* SUPPLIED MATERIAL:
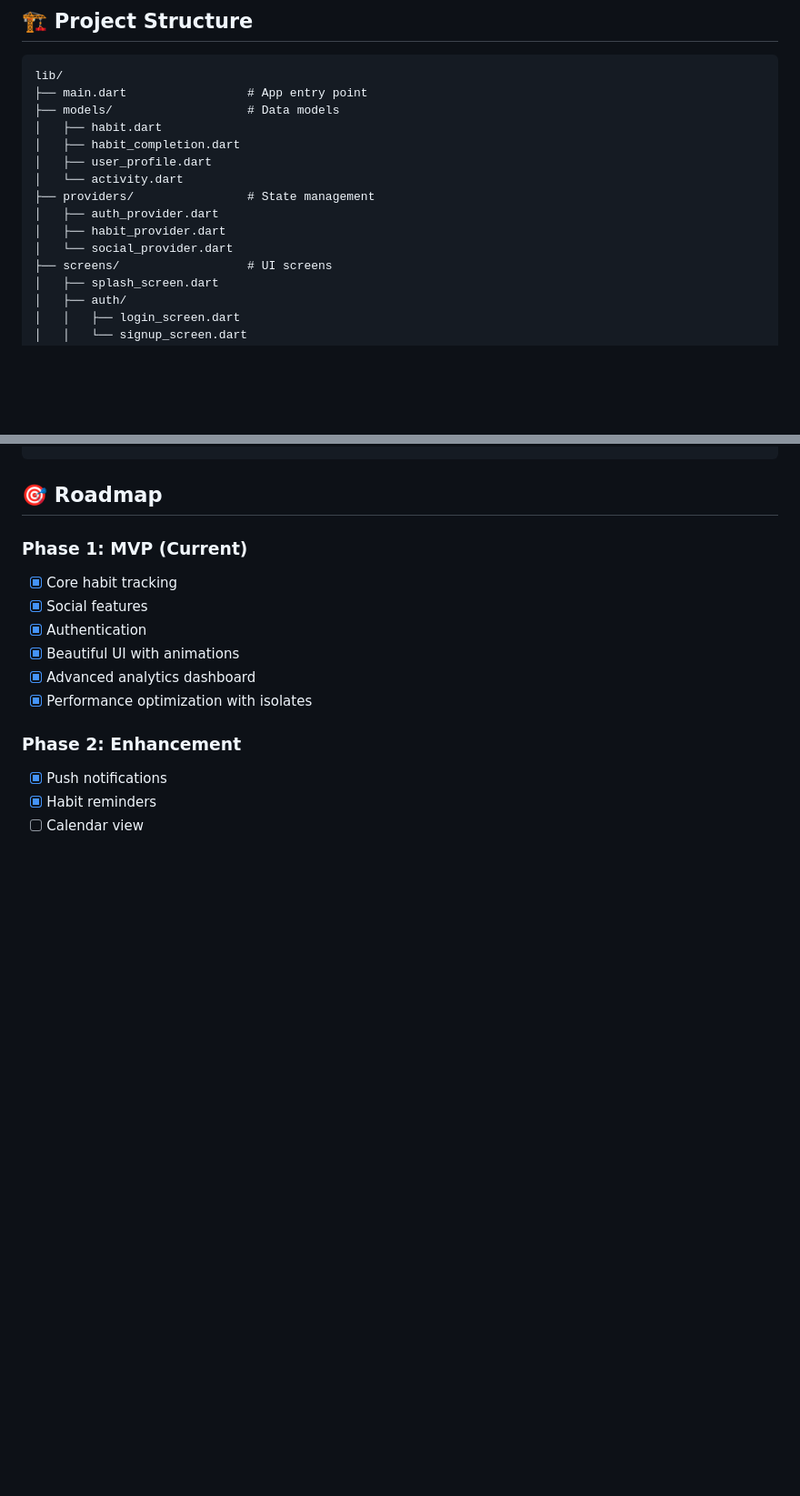
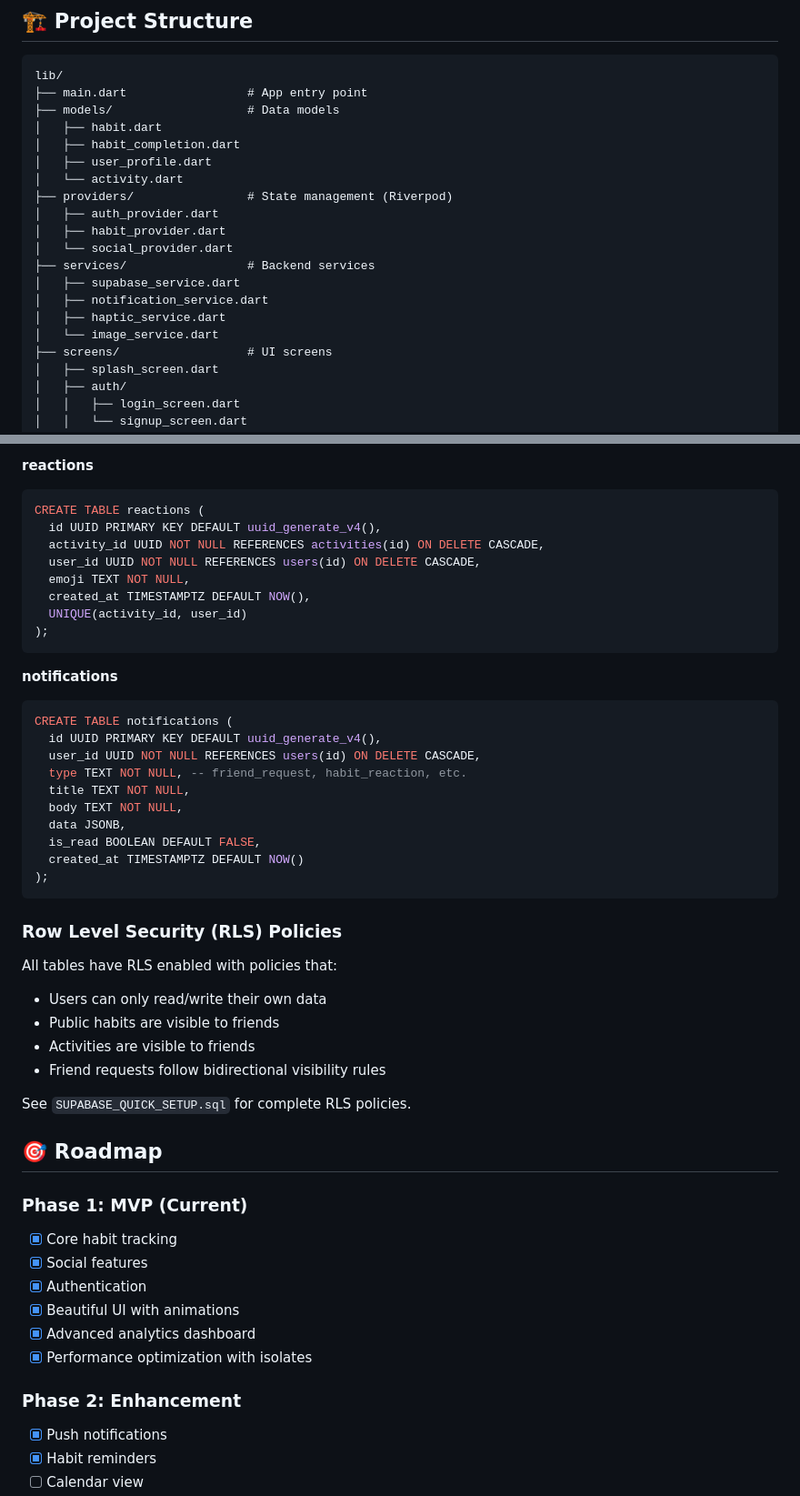
Before and after one commit to dekaos/my-habits, a Markdown page: README.md, 2 parts joined by grey strips. Shown: that part at 91% size. Drawn GitHub-style; blank space fills up the shorter version.

````diff
--- a/README.md
+++ b/README.md
@@ -98,10 +102,15 @@ lib/
 │   ├── habit_completion.dart
 │   ├── user_profile.dart
 │   └── activity.dart
-├── providers/                # State management
+├── providers/                # State management (Riverpod)
 │   ├── auth_provider.dart
 │   ├── habit_provider.dart
 │   └── social_provider.dart
+├── services/                 # Backend services
+│   ├── supabase_service.dart
+│   ├── notification_service.dart
+│   ├── haptic_service.dart
+│   └── image_service.dart
 ├── screens/                  # UI screens
 │   ├── splash_screen.dart
 │   ├── auth/
@@ -198,3 +225,38 @@ lib/
+**reactions**
+```sql
+CREATE TABLE reactions (
+  id UUID PRIMARY KEY DEFAULT uuid_generate_v4(),
+  activity_id UUID NOT NULL REFERENCES activities(id) ON DELETE CASCADE,
+  user_id UUID NOT NULL REFERENCES users(id) ON DELETE CASCADE,
+  emoji TEXT NOT NULL,
+  created_at TIMESTAMPTZ DEFAULT NOW(),
+  UNIQUE(activity_id, user_id)
+);
+```
+
+**notifications**
+```sql
+CREATE TABLE notifications (
+  id UUID PRIMARY KEY DEFAULT uuid_generate_v4(),
+  user_id UUID NOT NULL REFERENCES users(id) ON DELETE CASCADE,
+  type TEXT NOT NULL, -- friend_request, habit_reaction, etc.
+  title TEXT NOT NULL,
+  body TEXT NOT NULL,
+  data JSONB,
+  is_read BOOLEAN DEFAULT FALSE,
+  created_at TIMESTAMPTZ DEFAULT NOW()
+);
+```
+
+### Row Level Security (RLS) Policies
+
+All tables have RLS enabled with policies that:
+- Users can only read/write their own data
+- Public habits are visible to friends
+- Activities are visible to friends
+- Friend requests follow bidirectional visibility rules
+
+See `SUPABASE_QUICK_SETUP.sql` for complete RLS policies.
 
 ## 🎯 Roadmap
 
````
Also changed, not shown: other parts of README.md (+104 -82 lines).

* BRIEF:
Each record above goes into the copy unchanged; the pictures do not.

* RESPONSE TO THE TASK:
Before and after one commit to dekaos/my-habits, a Markdown page: README.md, 2 parts joined by grey strips. Shown: that part at 91% size. Drawn GitHub-style; blank space fills up the shorter version.

````diff
--- a/README.md
+++ b/README.md
@@ -98,10 +102,15 @@ lib/
 │   ├── habit_completion.dart
 │   ├── user_profile.dart
 │   └── activity.dart
-├── providers/                # State management
+├── providers/                # State management (Riverpod)
 │   ├── auth_provider.dart
 │   ├── habit_provider.dart
 │   └── social_provider.dart
+├── services/                 # Backend services
+│   ├── supabase_service.dart
+│   ├── notification_service.dart
+│   ├── haptic_service.dart
+│   └── image_service.dart
 ├── screens/                  # UI screens
 │   ├── splash_screen.dart
 │   ├── auth/
@@ -198,3 +225,38 @@ lib/
+**reactions**
+```sql
+CREATE TABLE reactions (
+  id UUID PRIMARY KEY DEFAULT uuid_generate_v4(),
+  activity_id UUID NOT NULL REFERENCES activities(id) ON DELETE CASCADE,
+  user_id UUID NOT NULL REFERENCES users(id) ON DELETE CASCADE,
+  emoji TEXT NOT NULL,
+  created_at TIMESTAMPTZ DEFAULT NOW(),
+  UNIQUE(activity_id, user_id)
+);
+```
+
+**notifications**
+```sql
+CREATE TABLE notifications (
+  id UUID PRIMARY KEY DEFAULT uuid_generate_v4(),
+  user_id UUID NOT NULL REFERENCES users(id) ON DELETE CASCADE,
+  type TEXT NOT NULL, -- friend_request, habit_reaction, etc.
+  title TEXT NOT NULL,
+  body TEXT NOT NULL,
+  data JSONB,
+  is_read BOOLEAN DEFAULT FALSE,
+  created_at TIMESTAMPTZ DEFAULT NOW()
+);
+```
+
+### Row Level Security (RLS) Policies
+
+All tables have RLS enabled with policies that:
+- Users can only read/write their own data
+- Public habits are visible to friends
+- Activities are visible to friends
+- Friend requests follow bidirectional visibility rules
+
+See `SUPABASE_QUICK_SETUP.sql` for complete RLS policies.
 
 ## 🎯 Roadmap
 
````
Also changed, not shown: other parts of README.md (+104 -82 lines).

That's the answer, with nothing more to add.